We think of herbs as plants that provide pungent accents in cooking, but technically, all non-woody plants that flower and reproduce by seed are herbs. We use a fraction of the "kitchen" herbs grown by our ancestors, but a wide variety is available each spring at garden centers. Grow herbs in a garden or flower border for their beauty and fragrance; preserve them to bring good taste to the table all year long.


According to West Virginia University's Extension, one English nursery boasts "57 herbs, 16 mints, 17 onion-type herbs, 20 sages, and 17 thymes in a recent catalog." Nearly dozen types of mint alone crowd some nursery racks. The gardener who tries to plant them all will need a garden the size of the ones that graced 18th century estates. The practical gardener chooses garden herbs that will be used in the kitchen and adds some that have attractive flowers or foliage to brighten the plot.


Most herbs require slightly acidic, well-drained soil in a sunny location, although some like tarragon and catnip do better in semi-shade. West Virginia's horticulturists suggest digging out gardens with heavy clay to a depth of 18 inches and refilling with sandy loam over a 3-inch layer of crushed stone to improve drainage. Most herbs grow best when soil is not fertilized; nitrogen produces larger leaves but less intense essential oils. Give herbs a winter mulch of straw or evergreen boughs in December. Leave mulch in place until the air warms in spring; herbs start growing early and can use the shelter.


The oils that give herbs their flavor are most intense when the plant is actively growing. Pinching back pants delays flowering and provides fresh herbs for kitchen use. Keep a bunch of mint stems for tea or basil for pasta at hand in a glass of water in the fridge. The North Carolina State University Extension recommends beginning harvest when plants have enough foliage to support growth and continuing to harvest until flower buds form. Harvest herbs in the morning when they are actively growing and hydrated.
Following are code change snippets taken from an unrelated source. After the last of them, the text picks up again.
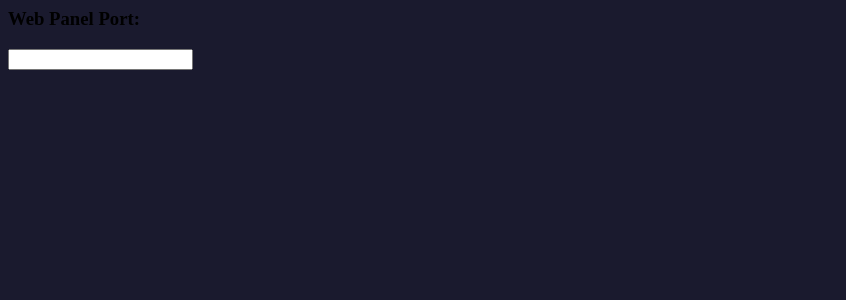
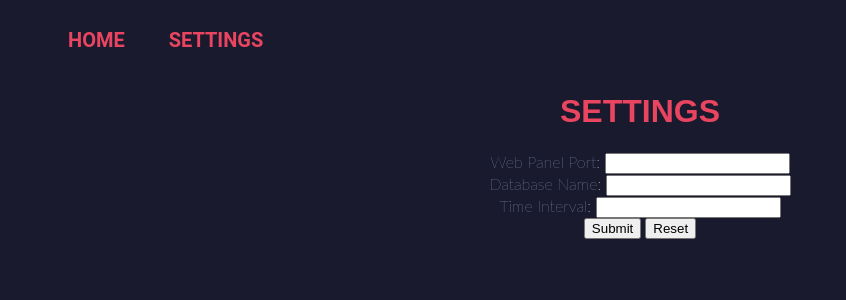
Before and after one commit to ekowtaylor/bandwidth-monitor, a Flask app: page /settings in a window 1280 px wide. Shown: the top 300 px of the page, without its empty margins (0-846 px from the left). Run offline with Flask 2, Linux system fonts and the light colour scheme; parts of the project's set-up code (start-up, migrations or seed data) failed here and were passed over.

Commit message:
Change template items from .html to .jinja, fix templates folder not being loaded automatically

```diff
--- a/web/app.py
+++ b/web/app.py
@@ -8,7 +8,7 @@ from data.data_analyzer import get_data, get_summary
 from main import WEB_PORT
 
 template_dir = os.path.dirname(os.path.dirname(os.path.abspath(os.path.dirname(__file__))))
-template_dir = os.path.join(template_dir, 'bandwidth-monitor-master')
+template_dir = os.path.join(template_dir, 'bandwidth-monitor')
 template_dir = os.path.join(template_dir, 'web')
 template_dir = os.path.join(template_dir, 'templates')
 app = Flask(__name__, template_folder=template_dir)
@@ -18,7 +18,7 @@ started = None
 
 @app.route('/settings')
 def settings():
-    template = render_template('settings.html')
+    template = render_template('settings.jinja')
 
     return template
 
@@ -26,7 +26,7 @@ def settings():
 def index():
     global started
 
-    current_values = get_data(f'select time_timestamp, download_rate from bandwidth_data order by time_timestamp asc')
+    current_values = get_data(f'select time_timestamp, download_rate from bandwidth_data where data_source="speedtest.net" order by time_timestamp asc')
 
     data = []
     categories = []
@@ -41,10 +41,11 @@ def index():
 
     requests, download_rate_avg, upload_rate_avg = get_summary(time_started=started)
 
-    template = render_template('index.html', categories=categories, data=data, requests=requests,
+    template = render_template('index.jinja', categories=categories, data=data, requests=requests,
                                download_rate_avg=download_rate_avg, upload_rate_avg=upload_rate_avg,
                                start_time=parse_datetime(started),
                                this_time=parse_datetime(datetime.datetime.now().timestamp()))
+
     return template
 
 
@@ -53,10 +54,15 @@ def parse_datetime(f):
 
 
 def main(web_port):
+    global template_dir
+
     print('[INFO]: Starting web server...')
 
     log = logging.getLogger('werkzeug')
     log.setLevel(logging.CRITICAL)
 
     app.env = 'production'
+    print(f'[INFO]: Starting server will be listening on port: http://localhost:{web_port}.')
+
+    app.config['TEMPLATES_AUTO_RELOAD'] = True
     app.run(debug=False, port=web_port)
--- a/web/templates/settings.html
+++ /dev/null
@@ -1,50 +0,0 @@
-<html>
-    <head>
-        <style>
-
-        body {
-            background-color: #1a1a2e;
-        }
-
-        ul li {
-            list-style-type: none;
-            display: inline-block;
-            padding: 20px;
-        }
-
-        ul li a {
-            text-transform: uppercase;
-            font-weight: bold;
-            font-size: 20px;
-            text-decoration: none;
-            color: #e94560;
-            font-family: 'Roboto', sans-serif;
-        }
-
-        main section h1 {
-            color: #e94560;
-            text-align: center;
-            text-transform: uppercase;
-            font-weight: bold;
-            text-size: 30px;
-            font-family: 'Rubik', sans-serif;
-        }
-
-
-        main section h3 {
-            color: #bddbff;
-            text-align: center;
-            text-transform: lowercase;
-            font-weight: 200;
-            text-size: 30px;
-            font-family: 'Lato', sans-serif;
-        }
-        </style>
-    </head>
-
-    <body>
-        <form method="POST">
-            <h3>Web Panel Port: </h3> <input type="number" name="web_panel_port" />
-        </form>
-    </body>
-</html>
--- /dev/null
+++ b/web/templates/settings.jinja
@@ -0,0 +1,86 @@
+<html>
+    <head>
+        <title>Settings | Bandwidth Monitor</title>
+
+        <meta charset="UTF-8" />
+
+        <style>
+
+        body {
+            background-color: #1a1a2e;
+        }
+
+        ul li {
+            list-style-type: none;
+            display: inline-block;
+            padding: 20px;
+        }
+
+        ul li a {
+            text-transform: uppercase;
+            font-weight: bold;
+            font-size: 20px;
+            text-decoration: none;
+            color: #e94560;
+            font-family: 'Roboto', sans-serif;
+        }
+
+        h1 {
+            color: #e94560;
+            text-align: center;
+            text-transform: uppercase;
+            font-weight: bold;
+            text-size: 30px;
+            font-family: 'Rubik', sans-serif;
+        }
+
+
+        label {
+            color: #bddbff;
+            text-align: center;
+            font-weight: 200;
+            text-size: 30px;
+            font-family: 'Lato', sans-serif;
+        }
+
+        .form-line {
+
+        }
+        </style>
+    </head>
+
+    <body>
+        <header>
+            <nav>
+                <ul>
+                    <li>
+                        <a href="/">Home</a>
+                    </li>
+
+                    <li>
+                        <a href="/settings">Settings</a>
+                    </li>
+                </ul>
+            </nav>
+        </header>
+
+        <h1>Settings</h1>
+
+        <form method="POST" style="text-align: center;">
+            <label for="web_panel_port">Web Panel Port: </label> <input type="number" name="web_panel_port" value="{{ web_port }}" />
+            <br />
+
+            <label for="database_name">Database Name: </label> <input type="text" name="database_name" value="{{ database_name }}" />
+            <br />
+
+            <label for="time_interval">Time Interval: </label> <input type="text" name="time_interval" value="{{ time_interval }}" />
+            <br />
+
+            <div class="form-line">
+                <input type="submit" class="submit-button" />
+                <input type="reset" />
+            </div>
+
+        </form>
+    </body>
+</html>
```
Also changed, not shown: web/templates/index.jinja (renamed from web/templates/index.html, +8 -7 lines).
Traditional Preservation Techniques

Gardeners and cooks have used two methods of drying to preserve herbs for centuries. Because oils are released when leaves are crushed, both methods emphasize keeping leaves whole. One method hangs loosely tied small bunches in well-ventilated, dark spaces; this method works best with low-moisture or fine-textured herbs like thyme, sage, dill and parsley. The second method, best used with large, moist herb leaves like those of basil, bay and mints, dries them quickly by spreading individual leaves on screening. Herbs will retain their strength for several months to a year.

Other Techniques

North Carolina State's Extension suggests several additional ways to preserve garden herbs. Freeze chopped herbs in ice cubes or freeze whole herbs spread on trays; store both in the freezer in plastic bags. Microwave herbs spread on paper towels on high for a few minutes--thick leaves will need another "zap." Spread herbs on trays in food dehydrators or in an oven on the lowest setting. Herbs are finished when leaves crumble. Keep leaves as whole as possible while removing from stems and store in freezer bags or sealed jars. Check packages periodically and discard any that show signs of mold, a sign of incomplete processing.

Keywords: growing herbs, processing herbs, herb gardens

About this Author

Chicago native Laura Reynolds has been writing for 40 years. She attended American University (D.C.), Northern Illinois University and University of Illinois Chicago and has a B.S. in communications (theater). Originally a secondary school communications and history teacher, she's written one book and edited several others. She has 30 years of experience as a local official, including service as a municipal judge.